------ INFORMATION SUPPLIED

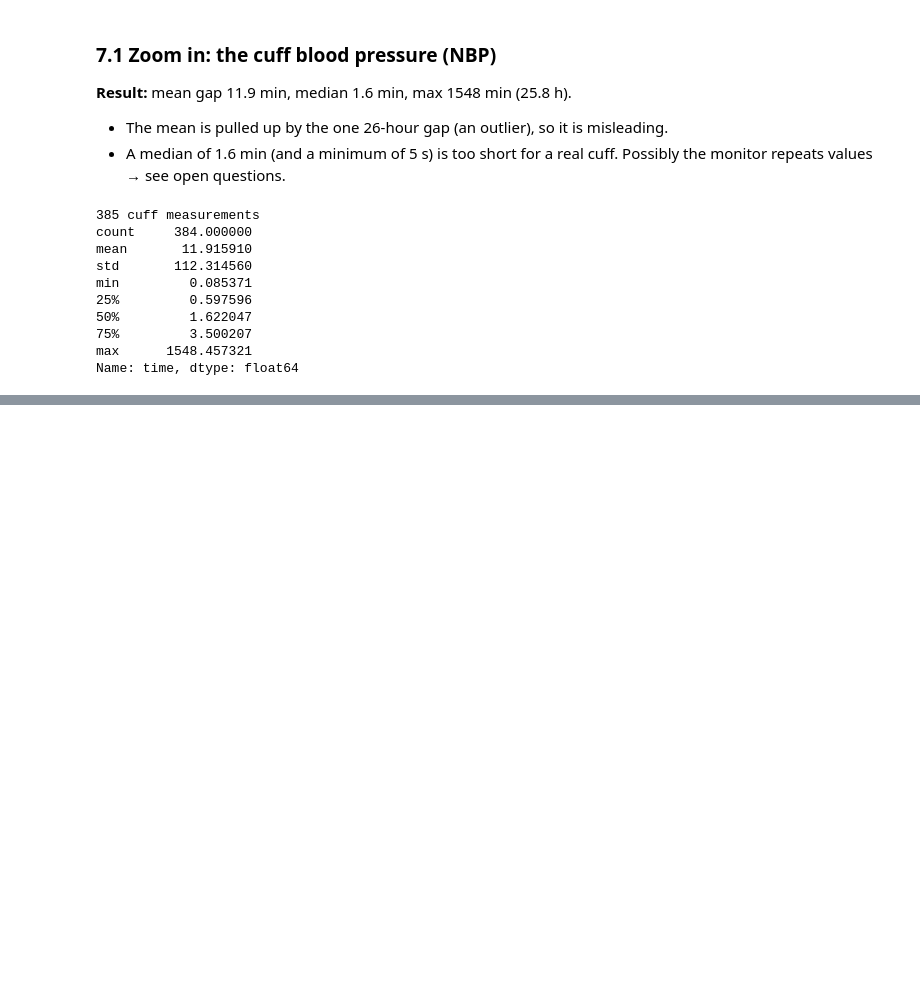
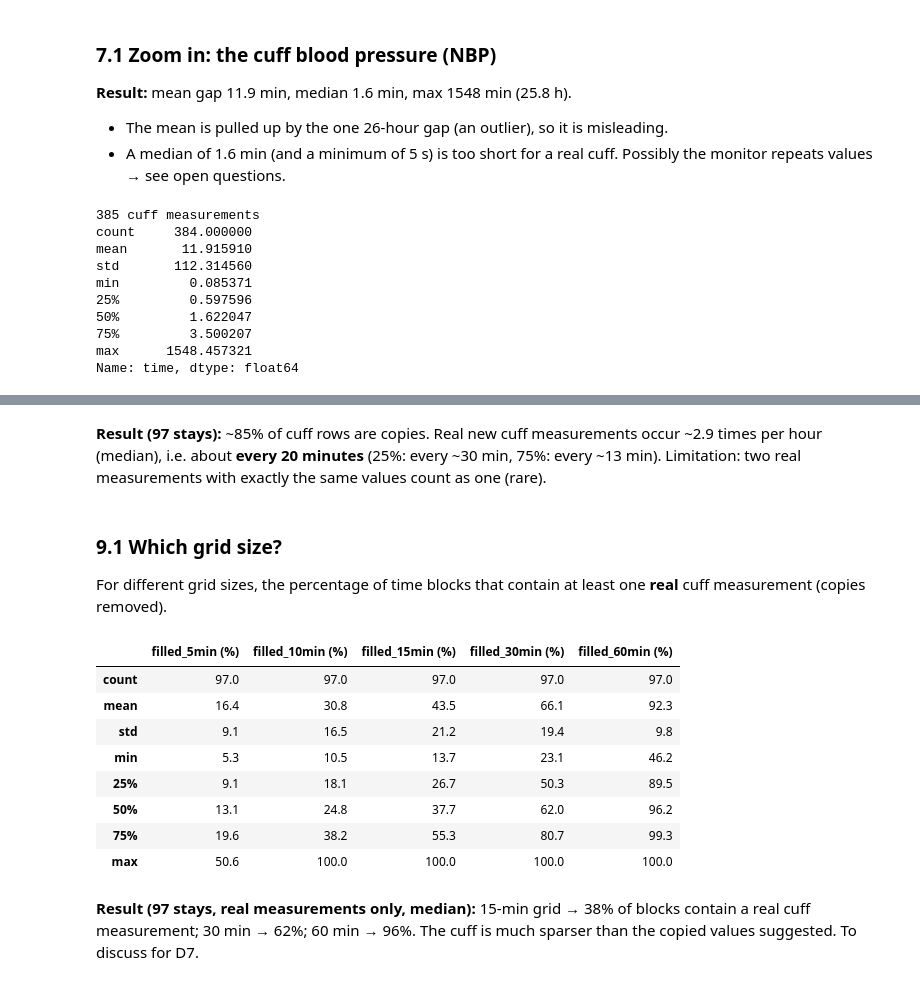
Before and after one commit to catalinabatalla/Final-project-AI-industry, a Jupyter notebook: notebooks/00_patient_selection.ipynb, the cells around one changed output, grey strips where cells are left out. Cells and saved outputs as stored; diff of their text form; code cells hidden in the pictures; blank space fills up the shorter version.

```diff
--- a/notebooks/00_patient_selection.ipynb
+++ b/notebooks/00_patient_selection.ipynb
@@ -227,0 +325,13 @@ Name: time, dtype: float64
+# %%
+candidates = coverage[(coverage["duration_h"] >= 12) & (coverage["min_coverage"] >= 70)]
+NBP_COLS = ["NBPs [mmHg]", "NBPd [mmHg]", "NBPm [mmHg]"]
+
+def new_cuff_minutes(d):
+    """Minutes since start of each REAL new cuff measurement (copies removed)."""
+    minutes = (d["time"] - d["time"].min()) / TICKS_PER_SECOND / 60
+    cuff = d.assign(m=minutes).dropna(subset=["NBPs [mmHg]"]).sort_values("time")
+    vals = cuff[[c for c in NBP_COLS if c in cuff.columns]].fillna(-1)
+    changed = vals.ne(vals.shift()).any(axis=1)
+    return minutes, cuff.loc[changed, "m"]
+
+print(len(candidates), "candidate stays")
@@ -227,0 +340,16 @@ Name: time, dtype: float64
+# %%
+rep = []
+for f in candidates["file"]:
+    d = pd.read_csv(os.path.join(DATA_DIR, f), usecols=lambda c: c == "time" or c in NBP_COLS)
+    minutes, new_minutes = new_cuff_minutes(d)
+    cuff_rows = d["NBPs [mmHg]"].notna().sum()
+    rep.append({
+        "file": f,
+        "cuff_rows": cuff_rows,
+        "new_values": len(new_minutes),
+        "repeats (%)": 100 * (1 - len(new_minutes) / cuff_rows),
+        "new_per_hour": len(new_minutes) / (minutes.max() / 60),
+    })
+
+repeats = pd.DataFrame(rep)
+repeats.describe().round(1)
@@ -227,0 +366,33 @@ Name: time, dtype: float64
+# %% [markdown]
+**Result (97 stays):** ~85% of cuff rows are copies. Real new cuff measurements occur ~2.9 times per hour (median), i.e. about **every 20 minutes** (25%: every ~30 min, 75%: every ~13 min).
+Limitation: two real measurements with exactly the same values count as one (rare).
+# %% [markdown]
+### 9.1 Which grid size?
+For different grid sizes, the percentage of time blocks that contain at least one **real** cuff measurement (copies removed).
+# %%
+grids = [5, 10, 15, 30, 60]
+
+results = []
+for f in candidates["file"]:
+    d = pd.read_csv(os.path.join(DATA_DIR, f), usecols=lambda c: c == "time" or c in NBP_COLS)
+    minutes, new_minutes = new_cuff_minutes(d)
+    row = {"file": f}
+    for g in grids:
+        n_blocks = int(minutes.max() // g) + 1
+        row[f"filled_{g}min (%)"] = 100 * (new_minutes // g).nunique() / n_blocks
+    results.append(row)
+
+grid_check = pd.DataFrame(results)
+grid_check.describe().round(1)
+# %% [output]
+|  | filled_5min (%) | filled_10min (%) | filled_15min (%) | filled_30min (%) | filled_60min (%) |
+| count | 97.0 | 97.0 | 97.0 | 97.0 | 97.0 |
+| mean | 16.4 | 30.8 | 43.5 | 66.1 | 92.3 |
+| std | 9.1 | 16.5 | 21.2 | 19.4 | 9.8 |
+| min | 5.3 | 10.5 | 13.7 | 23.1 | 46.2 |
+| 25% | 9.1 | 18.1 | 26.7 | 50.3 | 89.5 |
+| 50% | 13.1 | 24.8 | 37.7 | 62.0 | 96.2 |
+| 75% | 19.6 | 38.2 | 55.3 | 80.7 | 99.3 |
+| max | 50.6 | 100.0 | 100.0 | 100.0 | 100.0 |
+# %% [markdown]
+**Result (97 stays, real measurements only, median):** 15-min grid → 38% of blocks contain a real cuff measurement; 30 min → 62%; 60 min → 96%. The cuff is much sparser than the copied values suggested. To discuss for D7.
```
Also changed, not shown: parts of 12 cells of this notebook, 1 other file.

------------

» **WHAT YOU WILL DO**:
Word-for-word copy, no pictures: write out the entries above in full.

» **WRITTEN REPLY**:
Before and after one commit to catalinabatalla/Final-project-AI-industry, a Jupyter notebook: notebooks/00_patient_selection.ipynb, the cells around one changed output, grey strips where cells are left out. Cells and saved outputs as stored; diff of their text form; code cells hidden in the pictures; blank space fills up the shorter version.

```diff
--- a/notebooks/00_patient_selection.ipynb
+++ b/notebooks/00_patient_selection.ipynb
@@ -227,0 +325,13 @@ Name: time, dtype: float64
+# %%
+candidates = coverage[(coverage["duration_h"] >= 12) & (coverage["min_coverage"] >= 70)]
+NBP_COLS = ["NBPs [mmHg]", "NBPd [mmHg]", "NBPm [mmHg]"]
+
+def new_cuff_minutes(d):
+    """Minutes since start of each REAL new cuff measurement (copies removed)."""
+    minutes = (d["time"] - d["time"].min()) / TICKS_PER_SECOND / 60
+    cuff = d.assign(m=minutes).dropna(subset=["NBPs [mmHg]"]).sort_values("time")
+    vals = cuff[[c for c in NBP_COLS if c in cuff.columns]].fillna(-1)
+    changed = vals.ne(vals.shift()).any(axis=1)
+    return minutes, cuff.loc[changed, "m"]
+
+print(len(candidates), "candidate stays")
@@ -227,0 +340,16 @@ Name: time, dtype: float64
+# %%
+rep = []
+for f in candidates["file"]:
+    d = pd.read_csv(os.path.join(DATA_DIR, f), usecols=lambda c: c == "time" or c in NBP_COLS)
+    minutes, new_minutes = new_cuff_minutes(d)
+    cuff_rows = d["NBPs [mmHg]"].notna().sum()
+    rep.append({
+        "file": f,
+        "cuff_rows": cuff_rows,
+        "new_values": len(new_minutes),
+        "repeats (%)": 100 * (1 - len(new_minutes) / cuff_rows),
+        "new_per_hour": len(new_minutes) / (minutes.max() / 60),
+    })
+
+repeats = pd.DataFrame(rep)
+repeats.describe().round(1)
@@ -227,0 +366,33 @@ Name: time, dtype: float64
+# %% [markdown]
+**Result (97 stays):** ~85% of cuff rows are copies. Real new cuff measurements occur ~2.9 times per hour (median), i.e. about **every 20 minutes** (25%: every ~30 min, 75%: every ~13 min).
+Limitation: two real measurements with exactly the same values count as one (rare).
+# %% [markdown]
+### 9.1 Which grid size?
+For different grid sizes, the percentage of time blocks that contain at least one **real** cuff measurement (copies removed).
+# %%
+grids = [5, 10, 15, 30, 60]
+
+results = []
+for f in candidates["file"]:
+    d = pd.read_csv(os.path.join(DATA_DIR, f), usecols=lambda c: c == "time" or c in NBP_COLS)
+    minutes, new_minutes = new_cuff_minutes(d)
+    row = {"file": f}
+    for g in grids:
+        n_blocks = int(minutes.max() // g) + 1
+        row[f"filled_{g}min (%)"] = 100 * (new_minutes // g).nunique() / n_blocks
+    results.append(row)
+
+grid_check = pd.DataFrame(results)
+grid_check.describe().round(1)
+# %% [output]
+|  | filled_5min (%) | filled_10min (%) | filled_15min (%) | filled_30min (%) | filled_60min (%) |
+| count | 97.0 | 97.0 | 97.0 | 97.0 | 97.0 |
+| mean | 16.4 | 30.8 | 43.5 | 66.1 | 92.3 |
+| std | 9.1 | 16.5 | 21.2 | 19.4 | 9.8 |
+| min | 5.3 | 10.5 | 13.7 | 23.1 | 46.2 |
+| 25% | 9.1 | 18.1 | 26.7 | 50.3 | 89.5 |
+| 50% | 13.1 | 24.8 | 37.7 | 62.0 | 96.2 |
+| 75% | 19.6 | 38.2 | 55.3 | 80.7 | 99.3 |
+| max | 50.6 | 100.0 | 100.0 | 100.0 | 100.0 |
+# %% [markdown]
+**Result (97 stays, real measurements only, median):** 15-min grid → 38% of blocks contain a real cuff measurement; 30 min → 62%; 60 min → 96%. The cuff is much sparser than the copied values suggested. To discuss for D7.
```
Also changed, not shown: parts of 12 cells of this notebook, 1 other file.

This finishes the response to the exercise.